Radio Liberty’s Tajik Service says a group of Tajik migrants working for a Russian company in the Russian-occupied Ukrainian city of Mariupol claim their employers failed to pay them the full amount of wages they were promised in their contracts.

Hundreds of migrants from Tajikistan and other Central Asian countries have been hired by Russian construction companies to work in Mariupol after the southern city fell to the invaders in May 2022 following a three-month siege.

Safarali, a migrant who gave only his first name, told RFE/RL’s Tajik Service on March 9 that some 300 workers hadn't received their full wages.

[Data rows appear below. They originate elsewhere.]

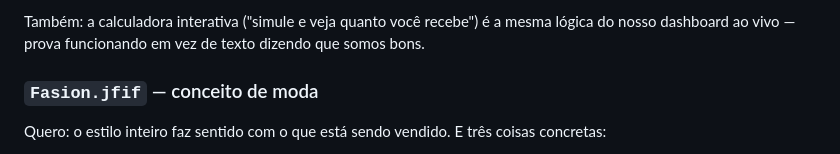
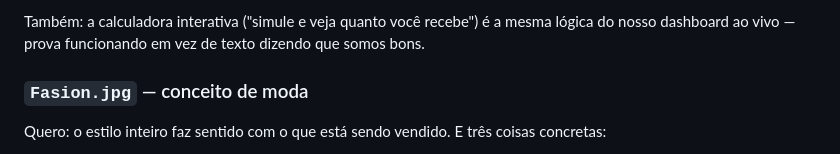
Before and after one commit to zyphy-tech/zyphy-site, a Markdown page: refs/NOTAS.md, the part around the change. Rendered like a GitHub page.

Commit message:
refs: Fasion.jfif -> Fasion.jpg para o review abrir a imagem
Co-Authored-By: Claude Opus 5.5 <noreply@anthropic.com>

```diff
--- a/refs/NOTAS.md
+++ b/refs/NOTAS.md
@@ -81,7 +81,7 @@ Também: a calculadora interativa ("simule e veja quanto você recebe") é
 a mesma lógica do nosso dashboard ao vivo — prova funcionando em vez de
 texto dizendo que somos bons.
 
-### `Fasion.jfif` — conceito de moda
+### `Fasion.jpg` — conceito de moda
 Quero: o estilo inteiro faz sentido com o que está sendo vendido. E
 três coisas concretas:
 - Monocromia disciplinada — o site inteiro numa faixa estreita de cor,
```
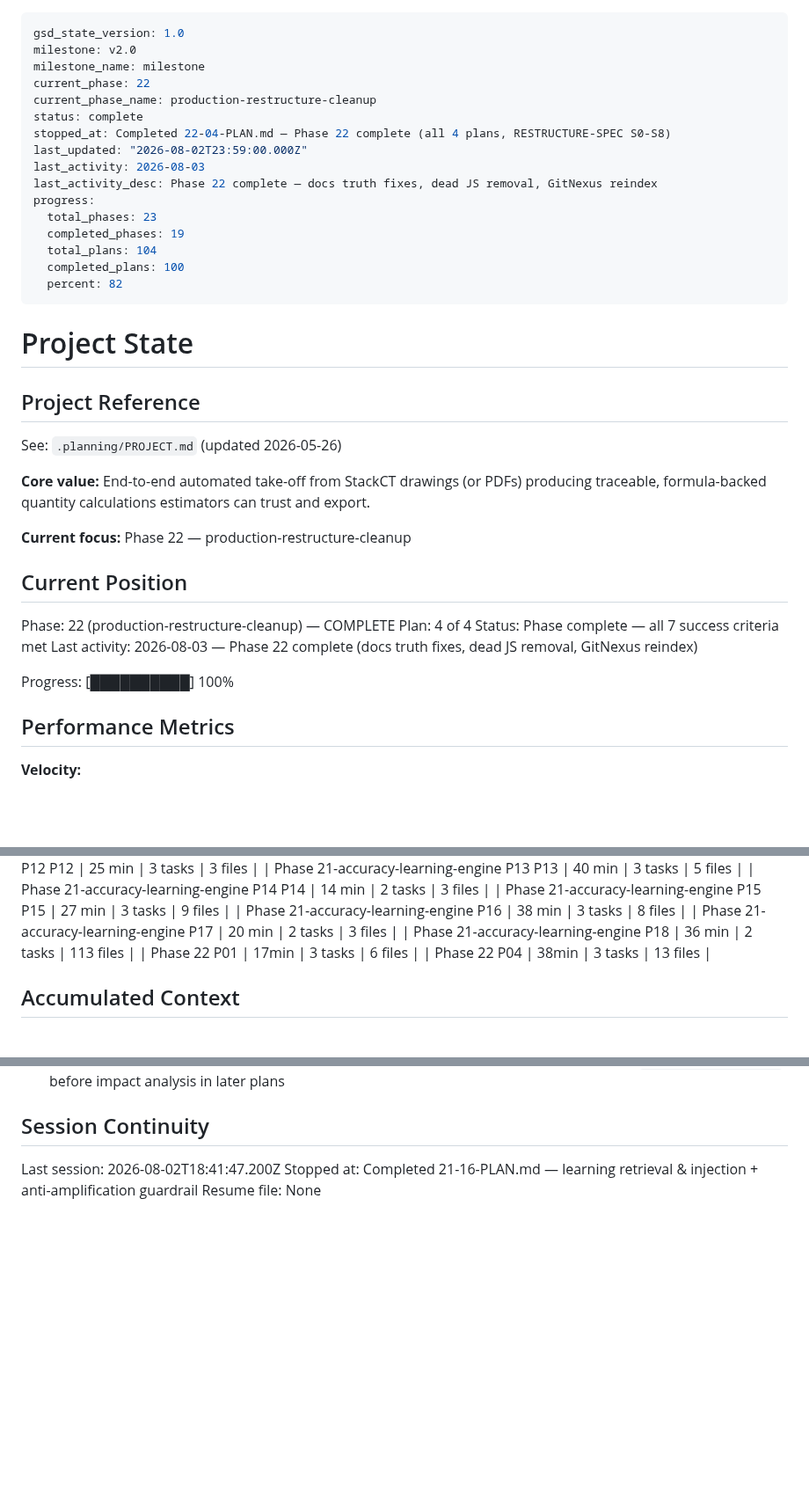
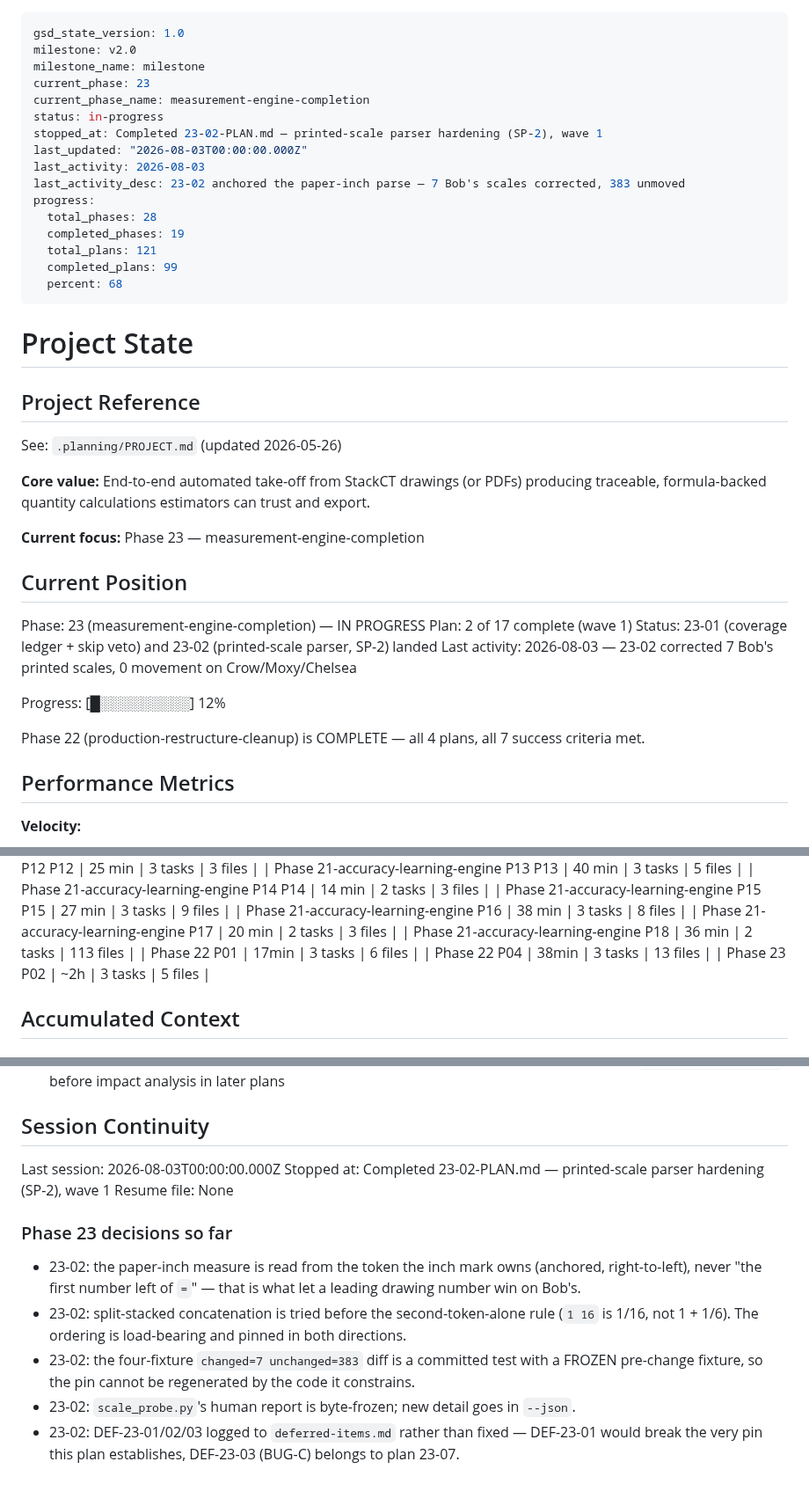
Before and after one commit to Zaman152/Bobby-Tailor-Automation-2.0, a Markdown page: .planning/STATE.md, 3 parts joined by grey strips. Shown at 88% size. Rendered like a GitHub page; blank space fills up the shorter version.

Commit message:
docs(23-02): complete printed-scale parser hardening plan
SUMMARY, STATE and ROADMAP for SP-2.

STATE.md: gsd-tools state.advance-plan mutated the WRONG phase - STATE was
still parked on phase 22, so the verb flipped phase 22 from complete to
verifying. Reverted and corrected by hand to phase 23, plan 2 of 17. The
recalculated totals were kept because they match disk (121 PLAN / 99 SUMMARY
files against the stale 104/100).

REQUIREMENTS.md deliberately NOT updated: V4-MEAS-03 is advanced, not
satisfied. This plan removes the scale blocker underneath it; the requirement
needs 23-03 (elevation SF) and 23-05 (linework LF), and BUG-C in 23-07, before
it is actually met. Marking it complete would be the overclaim 23-CONTEXT
forbids.

```diff
--- a/.planning/STATE.md
+++ b/.planning/STATE.md
@@ -2,19 +2,19 @@
 gsd_state_version: 1.0
 milestone: v2.0
 milestone_name: milestone
-current_phase: 22
-current_phase_name: production-restructure-cleanup
-status: complete
-stopped_at: Completed 22-04-PLAN.md — Phase 22 complete (all 4 plans, RESTRUCTURE-SPEC S0-S8)
-last_updated: "2026-08-02T23:59:00.000Z"
+current_phase: 23
+current_phase_name: measurement-engine-completion
+status: in-progress
+stopped_at: Completed 23-02-PLAN.md — printed-scale parser hardening (SP-2), wave 1
+last_updated: "2026-08-03T00:00:00.000Z"
 last_activity: 2026-08-03
-last_activity_desc: Phase 22 complete — docs truth fixes, dead JS removal, GitNexus reindex
+last_activity_desc: 23-02 anchored the paper-inch parse — 7 Bob's scales corrected, 383 unmoved
 progress:
-  total_phases: 23
+  total_phases: 28
   completed_phases: 19
-  total_plans: 104
-  completed_plans: 100
-  percent: 82
+  total_plans: 121
+  completed_plans: 99
+  percent: 68
 ---
 
 # Project State
@@ -25,16 +25,18 @@ See: `.planning/PROJECT.md` (updated 2026-05-26)
 
 **Core value:** End-to-end automated take-off from StackCT drawings (or PDFs) producing traceable, formula-backed quantity calculations estimators can trust and export.
 
-**Current focus:** Phase 22 — production-restructure-cleanup
+**Current focus:** Phase 23 — measurement-engine-completion
 
 ## Current Position
 
-Phase: 22 (production-restructure-cleanup) — COMPLETE
-Plan: 4 of 4
-Status: Phase complete — all 7 success criteria met
-Last activity: 2026-08-03 — Phase 22 complete (docs truth fixes, dead JS removal, GitNexus reindex)
+Phase: 23 (measurement-engine-completion) — IN PROGRESS
+Plan: 2 of 17 complete (wave 1)
+Status: 23-01 (coverage ledger + skip veto) and 23-02 (printed-scale parser, SP-2) landed
+Last activity: 2026-08-03 — 23-02 corrected 7 Bob's printed scales, 0 movement on Crow/Moxy/Chelsea
 
-Progress: [██████████] 100%
+Progress: [█░░░░░░░░░] 12%
+
+Phase 22 (production-restructure-cleanup) is COMPLETE — all 4 plans, all 7 success criteria met.
 
 ## Performance Metrics
 
@@ -68,6 +70,7 @@ Progress: [██████████] 100%
 | Phase 21-accuracy-learning-engine P18 | 36 min | 2 tasks | 113 files |
 | Phase 22 P01 | 17min | 3 tasks | 6 files |
 | Phase 22 P04 | 38min | 3 tasks | 13 files |
+| Phase 23 P02 | ~2h | 3 tasks | 5 files |
 
 ## Accumulated Context
 
@@ -364,6 +367,18 @@ None yet.
 
 ## Session Continuity
 
-Last session: 2026-08-02T18:41:47.200Z
-Stopped at: Completed 21-16-PLAN.md — learning retrieval & injection + anti-amplification guardrail
+Last session: 2026-08-03T00:00:00.000Z
+Stopped at: Completed 23-02-PLAN.md — printed-scale parser hardening (SP-2), wave 1
 Resume file: None
+
+### Phase 23 decisions so far
+
+- 23-02: the paper-inch measure is read from the token the inch mark owns (anchored, right-to-left),
+  never "the first number left of `=`" — that is what let a leading drawing number win on Bob's.
+- 23-02: split-stacked concatenation is tried before the second-token-alone rule (`1 16` is 1/16,
+  not 1 + 1/6). The ordering is load-bearing and pinned in both directions.
+- 23-02: the four-fixture `changed=7 unchanged=383` diff is a committed test with a FROZEN
+  pre-change fixture, so the pin cannot be regenerated by the code it constrains.
+- 23-02: `scale_probe.py`'s human report is byte-frozen; new detail goes in `--json`.
+- 23-02: DEF-23-01/02/03 logged to `deferred-items.md` rather than fixed — DEF-23-01 would break
+  the very pin this plan establishes, DEF-23-03 (BUG-C) belongs to plan 23-07.
```
Also changed, not shown: .planning/ROADMAP.md (+2 -2 lines), 1 other file.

"The employers had promised us to pay about 1,600 US dollars a month.  But they are paying less than half of that amount," Safarali said.

Similar complaints have reportedly been made by dozens of other Tajik nationals working in eastern Ukraine.

The Tajik government has repeatedly warned its citizens against going to foreign conflict zones.  But there have been reports that large groups of migrants working in Russia have been “lured” to Ukraine with the promise of high wages and “free meals and accommodation.”

According to Qurbon Sharifov, who was among the first groups of Tajiks who arrived in Mariupol in the summer, migrants were mostly engaged in "repairing damaged buildings, replacing window, and laying new roofs."

Sharifov said he and others in his group were hired by a private Russian construction firm, Restavratsiya.  Sharifov said that only after arriving in Mariupol did they realize that there were no guarantees that the employers would deliver on their promises.

Russia is a host country for millions of migrant workers from Tajikistan, Kyrgyzstan, and Uzbekistan.

Radio Liberty’ Kyrgyz Service says Central Asian migrants have been hired by Russian firms to collect dead Russian soldiers on the front line in Ukraine.

Photo / RFE/RL / Reuters

Migrant worker from Kyrgyzstan, who gave only his first name Urmat, told Radio Liberty that he has signed a contract to work for a Russian company that will pay him about $120 a day to collect dead Russian soldiers on the front line in Ukraine.  He says he is aware of the risks involved and has discussed the topic with Kyrgyz migrants working in Ukraine’s war zones.

“They told me sometimes they came under shelling and that people get killed,” Urmat told RFE/RL’s Kyrgyz Service.  “[People] do this kind of work because they’re in a desperate situation. Some have debts.”